Niche, secure social networks such as milBook will continue to grow in 2010

Last night I participated in a panel called "Social Media Odyssey 2010" hosted by Social Media Club. When the moderator, Jennifer Lindsay, asked us what we'd bet on for 2010, I talked about improved understanding of business to business and social media. One area I neglected to talk about is the growth of niche, special interest social networks, especially those with strict privacy guidelines especially for health and military outfits.

Today, the U.S. Army, announced that its private social network milBook is nearing 20K members. Touted as a secure, behind-the-firewall Facebook-type social network, has hundreds of user groups and is making a mark as the most widely adopted Web 2.0 tool by the Department of Defense.

"These technologies help those working on similar projects across ‘DoD' to connect, share information, incubate new ideas, and help build the ‘DoD's' body of knowledge and expertise, MilBook, which reached 18,000 users since its inception in October 2009, is part of a suite of tools known as milSuite that also includes a blog and wiki. This is the first tool that the military has had for employees to share content and collaborate.

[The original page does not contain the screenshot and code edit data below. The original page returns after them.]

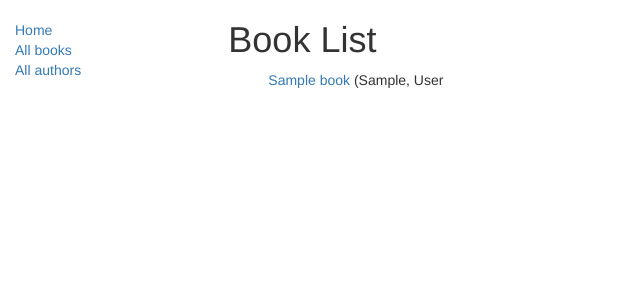
After one commit to gugl6369-ops/django-working, a Django app: page /catalog/books/ in a window 1280 px wide. The commit adds this page. Shown: the top 300 px of the page, without its empty margins (0-640 px from the left). Run offline with Django 5.2, Linux system fonts and the light colour scheme; tables that the repository leaves empty hold one stand-in row (values such as "Sample post"); some libraries are stand-ins or nearby versions.

Commit message:
add: create pages: book_list, book_detail

```diff
--- a/locallibrary/catalog/models.py
+++ b/locallibrary/catalog/models.py
@@ -20,7 +20,7 @@ class Book(models.Model):
         return self.title
 
     def get_absolute_url(self):
-        return reverse('book-detail', args=[str(self.id)])
+        return reverse('book_detail', args=[str(self.id)])
 
     def display_genre(self):
         return ', '.join([ genre.name for genre in self.genre.all()[:3] ])
--- a/locallibrary/catalog/templates/base_generic.html
+++ b/locallibrary/catalog/templates/base_generic.html
@@ -1,7 +1,7 @@
 <!doctype html>
 <html lang="en">
     <head>
-        {% block title %}<title>Loliki</title>{% endblock %}
+        {% block title %}<title>Lolik</title>{% endblock %}
         <meta charset="utf-8">
         <meta name="viewport" content="width=device-width, initial-scale=1" />
     <link
@@ -20,12 +20,31 @@
                     {% block sidebar %}
                     	<ul class="sidebar-nav">
                             <li><a href="{% url 'index' %}">Home</a></li>
-                            <li><a href="">All books</a></li>
+                            <li><a href="{% url 'books' %}">All books</a></li>
                             <li><a href="">All authors</a></li>
                         </ul>
                     {% endblock %}
                 </div>
-                <div class="col-sm-10">{% block content %}{% endblock %}</div>
+                <div class="col-sm-10">{% block content %}{% endblock %}
+                    {% block pagination %}
+                    {% if is_paginated %}
+                        <div class="pagination">
+                            <span class="page-links">
+                                {% if page_obj.has_previous %}
+                                    <a href="{{ request.path }}?page={{ page_obj.previous_page_number }}">previous</a>
+                                {% endif %}
+                                <span class="page-current">
+                                    Page {{ page_obj.number }} of {{ page_obj.paginator.num_pages }}.
+                                </span>
+                                {% if page_obj.has_next %}
+                                    <a href="{{ request.path }}?page={{ page_obj.next_page_number }}">next</a>
+                                {% endif %}
+                            </span>
+                        </div>
+                    {% endif %}
+                  {% endblock %}
+
+                </div>
             </div>
         </div>
     </body>
--- /dev/null
+++ b/locallibrary/catalog/templates/catalog/book_list.html
@@ -0,0 +1,20 @@
+{% extends "base_generic.html" %}
+
+{% block content %}
+    <h1>Book List</h1>
+
+    {% if book_list %}
+        <ul style="display: flex; flex-direction: column; gap: 10px">
+            {% for book in book_list %}
+                <lil>
+                    <a href="{{ book.get_absolute_url }}">{{ book.title }}</a>
+                    ({{ book.author }}
+                </lil>
+            {% endfor %}
+
+        </ul>
+    {% else %}
+        <p>There are no books in the library.</p>
+    {% endif %}
+
+{% endblock %}
--- a/locallibrary/catalog/urls.py
+++ b/locallibrary/catalog/urls.py
@@ -1,7 +1,8 @@
-from django.urls import path
+from django.urls import re_path
 from . import views
 
-
 urlpatterns = [
-    path('', views.index, name='index'),
+    re_path(r'^$', views.index, name='index'),
+    re_path(r'^books/$', views.BookListView.as_view(), name='books'),
+    re_path(r'^books/(?P<pk>\d+)$', views.BookDetailView.as_view(), name='book_detail'),
 ]
--- a/locallibrary/catalog/views.py
+++ b/locallibrary/catalog/views.py
@@ -1,6 +1,6 @@
 from lib2to3.fixes.fix_input import context
 from urllib import request
-
+from django.views import generic
 from django.shortcuts import render
 from .models import Book, Author, BookInstance,Genre
 
@@ -20,3 +20,12 @@ def index(request):
             'num_instances_available' : num_instances_available, 'num_authors' : num_authors,
             'num_genres' : num_genres, 'num_djin' : num_djin},
     )
+
+class BookListView(generic.ListView):
+    model = Book
+    context_object_name = 'book_list'
+    template_name = 'book_list.html'
+    paginate_by = 2
+
+class BookDetailView(generic.DetailView):
+    model = Book
--- a/locallibrary/locallibrary/urls.py
+++ b/locallibrary/locallibrary/urls.py
@@ -1,7 +1,6 @@
 from django.views.generic import RedirectView
 from django.conf.urls.static import static
 from django.conf  import settings
-
 from django.contrib import admin
 from django.urls import path, include
 
```
Also changed, not shown: locallibrary/catalog/templates/catalog/book_detail.html (added, +31 -0 lines), locallibrary/catalog/templates/catalog/author_details.html (added), locallibrary/catalog/templates/catalog/author_list.html (added).
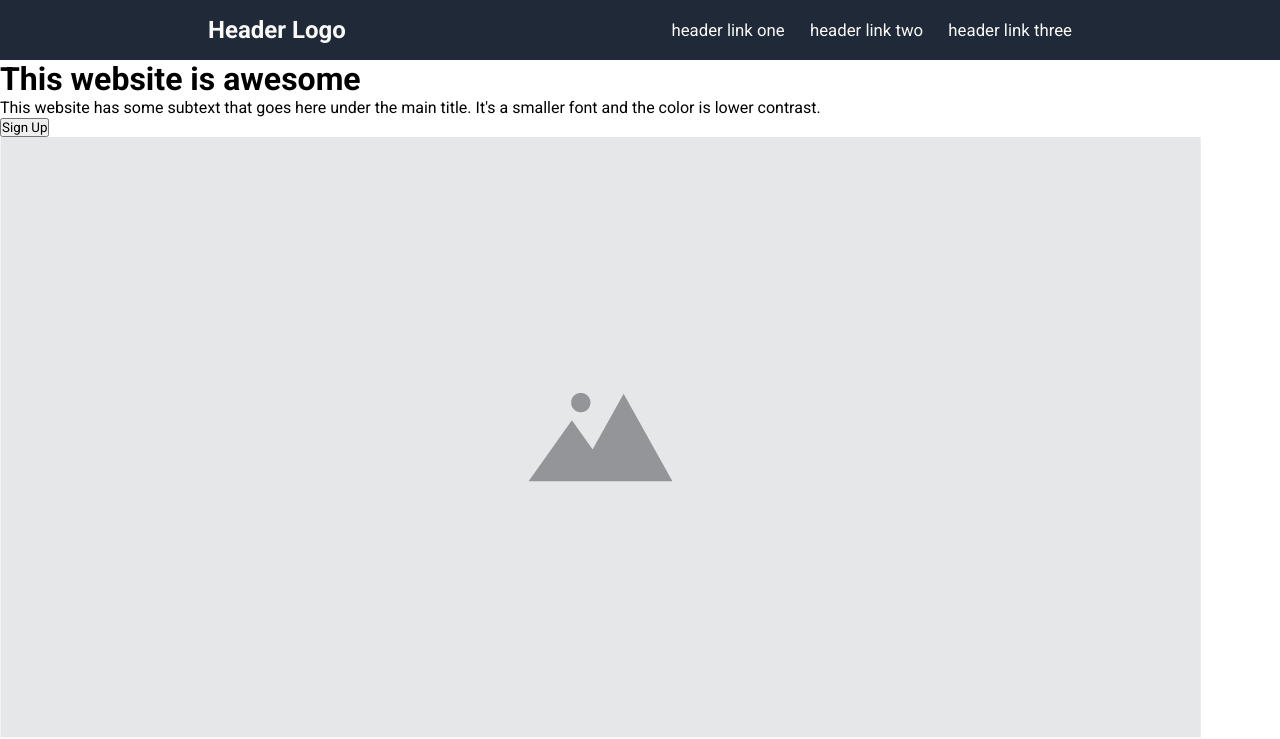
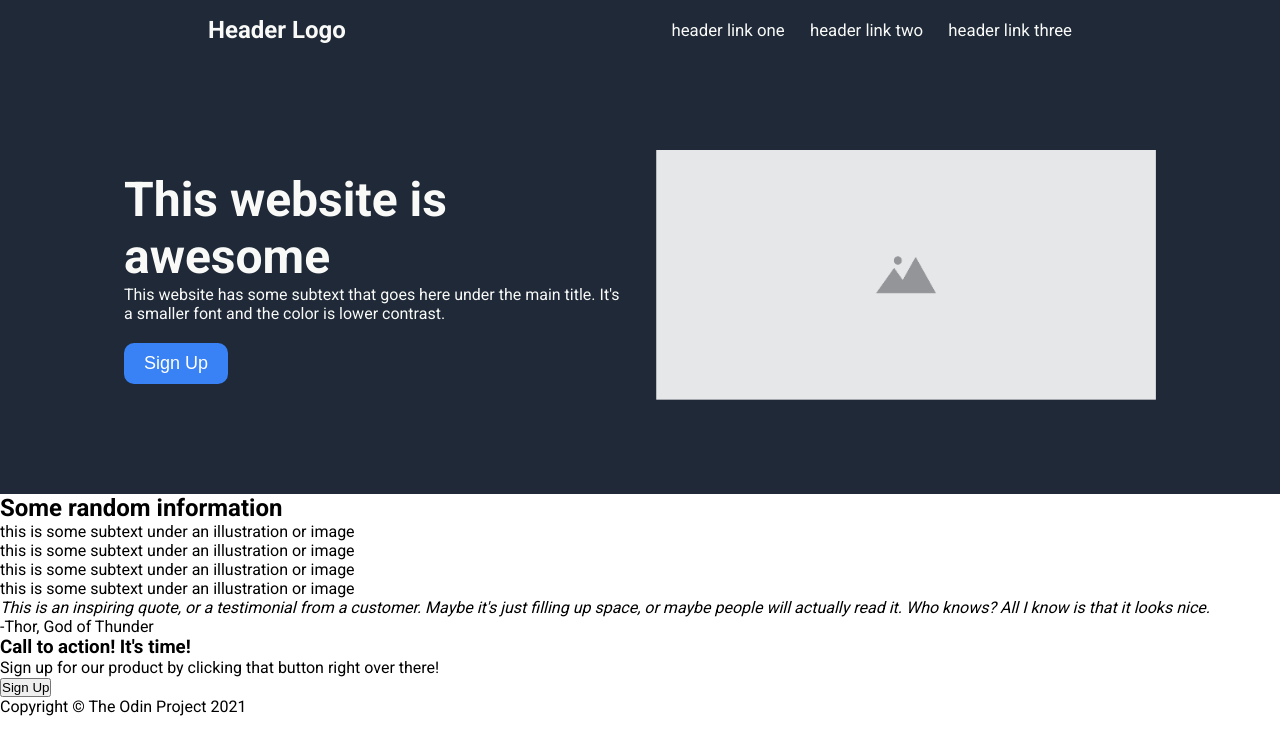
Before and after one commit to pxsswordprotected/LandingPageDesignProject, a plain HTML site: page index.html in a window 1280 px wide. Shown: the top 739 px of the page. Drawn offline with Linux system fonts and the light colour scheme.

```diff
--- a/index.html
+++ b/index.html
@@ -23,13 +23,12 @@
                 <div class="left">
                     <h1>This website is awesome</h1>
                     <p>This website has some subtext that goes here under the main title. It's a smaller font and the color is lower contrast.</p>
-                    <button type="button" class="sign-up">Sign Up</button>
+                    <button type="button" id="first-sign-up">Sign Up</button>
                 </div>
                 <div class="right">
                     <img src="SM-placeholder.png">
                 </div>
             </div>
-
             <div class="second">
                 <div class="top">
                     <h2>Some random information</h2>
--- a/styles.css
+++ b/styles.css
@@ -1,10 +1,12 @@
-@import url('https://fonts.googleapis.com/css2?family=Roboto:wght@300;400;500;700;900 &display=swap');
+@import url('https://fonts.googleapis.com/css2?family=Roboto:wght@300;400;500;700;900&display=swap');
 
 * {
     margin: 0;
     padding: 0;
+
+}
+body {
     font-family: 'Roboto', sans-serif;
-
 }
 div.header {
     display: flex;
@@ -19,3 +21,33 @@
     gap: 1.5em;
     font-size: 105%;
 }
+div.first {
+    background-color: #1F2937;
+    display: flex;
+    justify-content: center;
+    align-items: center;
+    gap: 2em;
+    padding: 90px 0px;
+    color: #F9FAF8;
+}
+div.first div.left h1{
+    font-size: 48px;
+    font-weight: extra-bold;
+}
+div.first div.left {
+    width: 500px;
+}
+#first-sign-up {
+    background-color: #3882F6;
+    color: white;
+    cursor: pointer;
+    border: none;
+    font-size: 18px;
+    padding: 10px 20px;
+    border-radius: 10px;
+    margin-top: 20px;
+}
+div.first div.right img {
+    width: 500px;
+    height: auto;
+}
```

According to the announcement:

MilBook provides several options for users who wish to share information with specific individuals. By creating discussion threads, they can exchange ideas among specific, self-created groups on topics such as Army policies. The information can either be restricted to that user or shared with the entire milBook community, Filler said. Regardless, it will always remain behind the firewall.

"The purpose of the portal is to incorporate insights and lessons-learned from Soldiers and officers, based upon recent experiences in theater; but the goal is to ensure tactics, techniques and procedures remain relevant," said Gen. Peter W. Chiarelli, vice chief of staff of the Army, during his final remarks at the LandWarNet Conference held in August in Fort Lauderdale, Fla. "A Soldier redeployed from Afghanistan, for example, could access the ATTP for site exploitation operations, make changes and add new material based on firsthand experiences in the country."